Frequently Asked Questions and User Guide
Maintenance
Date
December 2015
Version
2.2

There are so many different ways to maintain a computer system so we will just focus on some specific parts related to the baltrad software. Other than that, you will have to refer to other documentation or your sysadmin for more tips and tricks.

Database maintenance

In a real time system like baltrad you will most likely have a heavy flow of data coming into the system, filling and fragmenting the database. In order to have a stable system you will have to configure and activate a number of these.

Delivery registry

The delivery registry is the DEX's way of keeping track of the files that has arrived into the system. To ensure that this registry does not grow out of control you will have to activate this feature. Navigate to "settings->Delivery registry->Configure" and you will see the following view.

delivery_registry.png

You should select one of these options in order to keep the delivery registry under control.

Message settings

In the same way as for the delivery registry, the system messages must be kept down to a reasonable level. Navigate to "settings->Messages->Configure" and you will see the following view.

message_settings.png

Now you have configured so that DEX does not grow out of control, time to take care of the baltrad db.

Baltrad DB rules

It is even more important that baltrad-db is keept under control since all data is stored in the database. The baltrad db is handled by a couple of beast rules, "DB trim count" and "DB trim age" rule. The rules in them self are very easy. Either you configure so that the number of files are kept below a certain level (trim count) or all files older than x seconds (trim age).

Below is an example on how the trim by count rule can look like with values set which can be found by navigating to "processing->Routes->Create DB trim count"

trim_by_count.png

The rules are not autmatically run, instead you have to configure the scheduler to execute the rule which can be found in "processing->Schedule" and then pressing Create. Depending on the load and number of incoming files you might have to run the scheduler often but this might cause consequences on your data processing like gra and acrr if you don't allow at least a couple of days of data in the rule. If you want to configure the schedule so that it is run once an hour every day, then it will look like

trim_by_count_schedule.png

Postgresql database

Usually this step is something that most admins have got a clear idea on how to do or there already are procedures to keep the postgresql database in a good condition. However, some pointers might come in handy when maintaining the database.

The first thing to be aware of with the baltrad software is that there will be a lot of fragmentation of the database due to all the creation and deletion of data within the database. Since the files as default also is stored as large objects within the database, the fragmentation will be even worse. This can quite easilly be managed as long as you are aware of it.

The first thing to do is to activate autovacuum in the postgres database.
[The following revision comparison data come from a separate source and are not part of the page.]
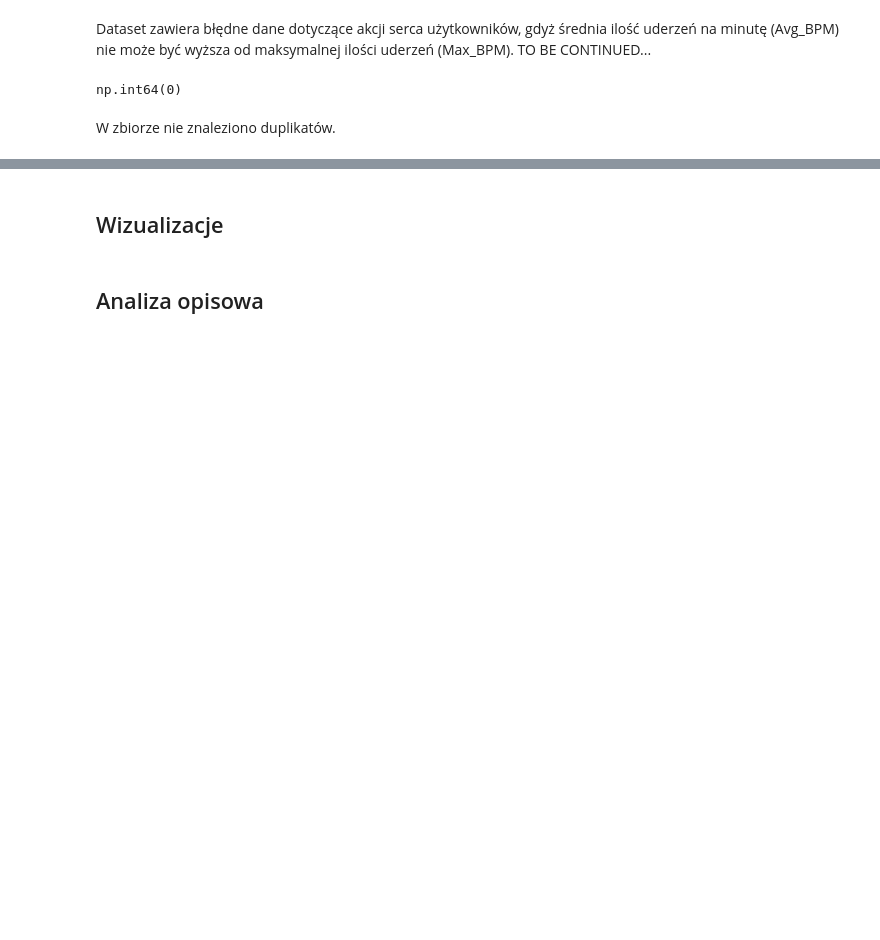
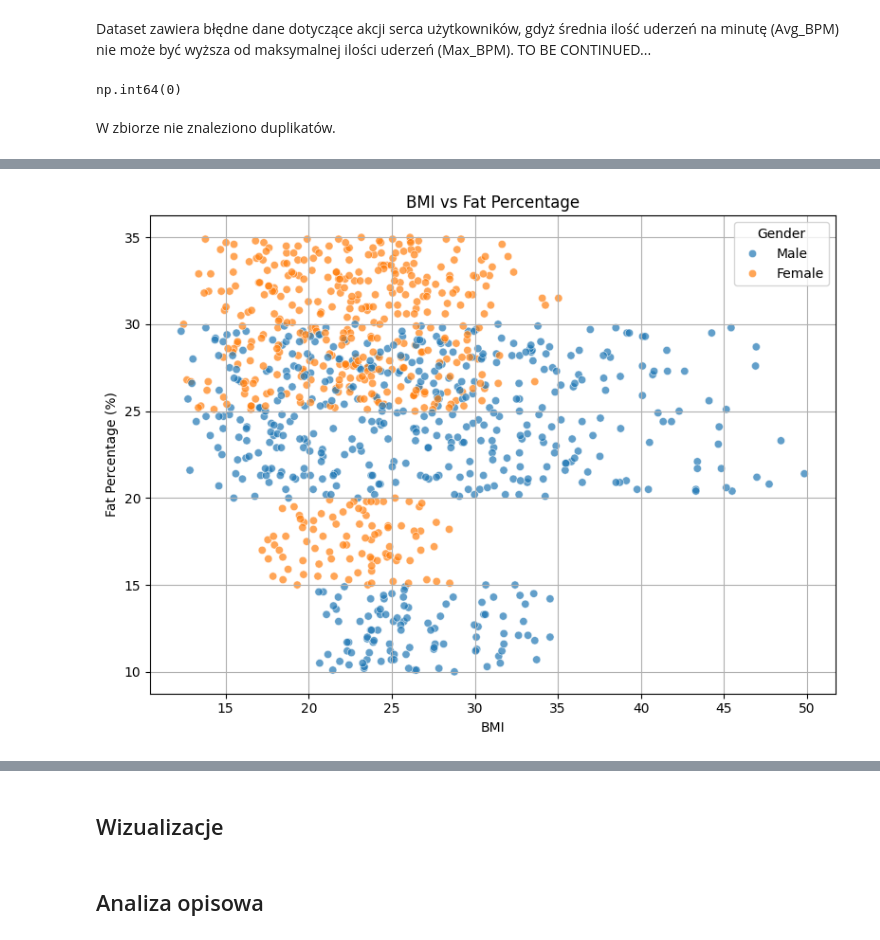
Before and after one commit to karoljablonski/Statistics_pg, a Jupyter notebook: project.ipynb, the cells around one changed output, grey strips where cells are left out. Cells and saved outputs as stored; diff of their text form; code cells hidden in the pictures; blank space fills up the shorter version.

```diff
--- a/project.ipynb
+++ b/project.ipynb
@@ -288,0 +315,18 @@ W zbiorze nie znaleziono duplikatów.
+# %%
+plt.figure(figsize=(8, 6))
+sns.scatterplot(
+    data=df,
+    x='BMI',
+    y='Fat_Percentage',
+    hue='Gender',
+    alpha=0.7
+)
+plt.title('BMI vs Fat Percentage')
+plt.xlabel('BMI')
+plt.ylabel('Fat Percentage (%)')
+plt.grid(True)
+plt.legend(title='Gender')
+plt.tight_layout()
+plt.show()
+# %% [output]
+[figure, added]
```
Also changed, not shown: parts of 5 cells of this notebook.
Locate the postgresql.conf file, usually it is placed in something like "/var/lib/pgsql/data/postgresql.conf" or "/etc/postgresql/.../postgresql.conf". Edit the file and locate the entry "#autovacuum = on" and remove the comment so that it is activated. Then restart the database.

Unfortunately, this might not be enough to keep the database in shape so you will have to create a crontab job as well that performs another vacuum.

As user postgres, create a script (e.g. /var/lib/pgsql/vacuum_cron.sh) that contains the following

#!/bin/sh
psql baltrad <<EOF > /tmp/vacuum.txt 2>&1
vacuum analyze verbose;
EOF

Then create a crontab job as user postgres that executes the above mentioned vacuum script. The below example is run 2 times a week.

0 23 * * 2,6 /var/lib/pgsql/vacuum_cron.sh

Now, we have taken care of the database so that it does not run out of control. This is unfortunately not enough in order to keep the server in good health. There are several log files that are created and if left as is will sooner or later fill the file system.

Log files

The application can produce a lot of debug or informative messages in the log files. These files can in turn become very large so it might be a good idea to add a couple of log rotate rules to keep the log files in check.

The first rule to create is the one keeping the catalina.out file under control, call it something like /etc/logrotate.d/tomcat and add the following information in the configuration file.

/opt/baltrad/third_party/tomcat/logs/catalina.out {  
  copytruncate  
  daily  
  rotate 7  
  compress  
  missingok  
  size 5M  
}

You can also create a rule that ensures that the baltrad-bdb log file doesn't grow to large. Create a file called /etc/logrotate.d/baltradbdb that contains.

/opt/baltrad/baltrad-db/baltrad-bdb-server.log {  
  copytruncate  
  daily  
  rotate 7  
  compress  
  missingok  
  size 5M  
}

Finally, you might also have to ensure that the rave's fm12 importer does not keep on growing even if it probably will take quite some time until that file has grown so much that it will cause a problem. In the same way as was done for the two previous log files, create a configuration file in /etc/logrotate.d that contains.

/opt/baltrad/rave/etc/fm12_importer.log {  
  copytruncate  
  daily  
  rotate 7  
  compress  
  missingok  
  size 5M  
}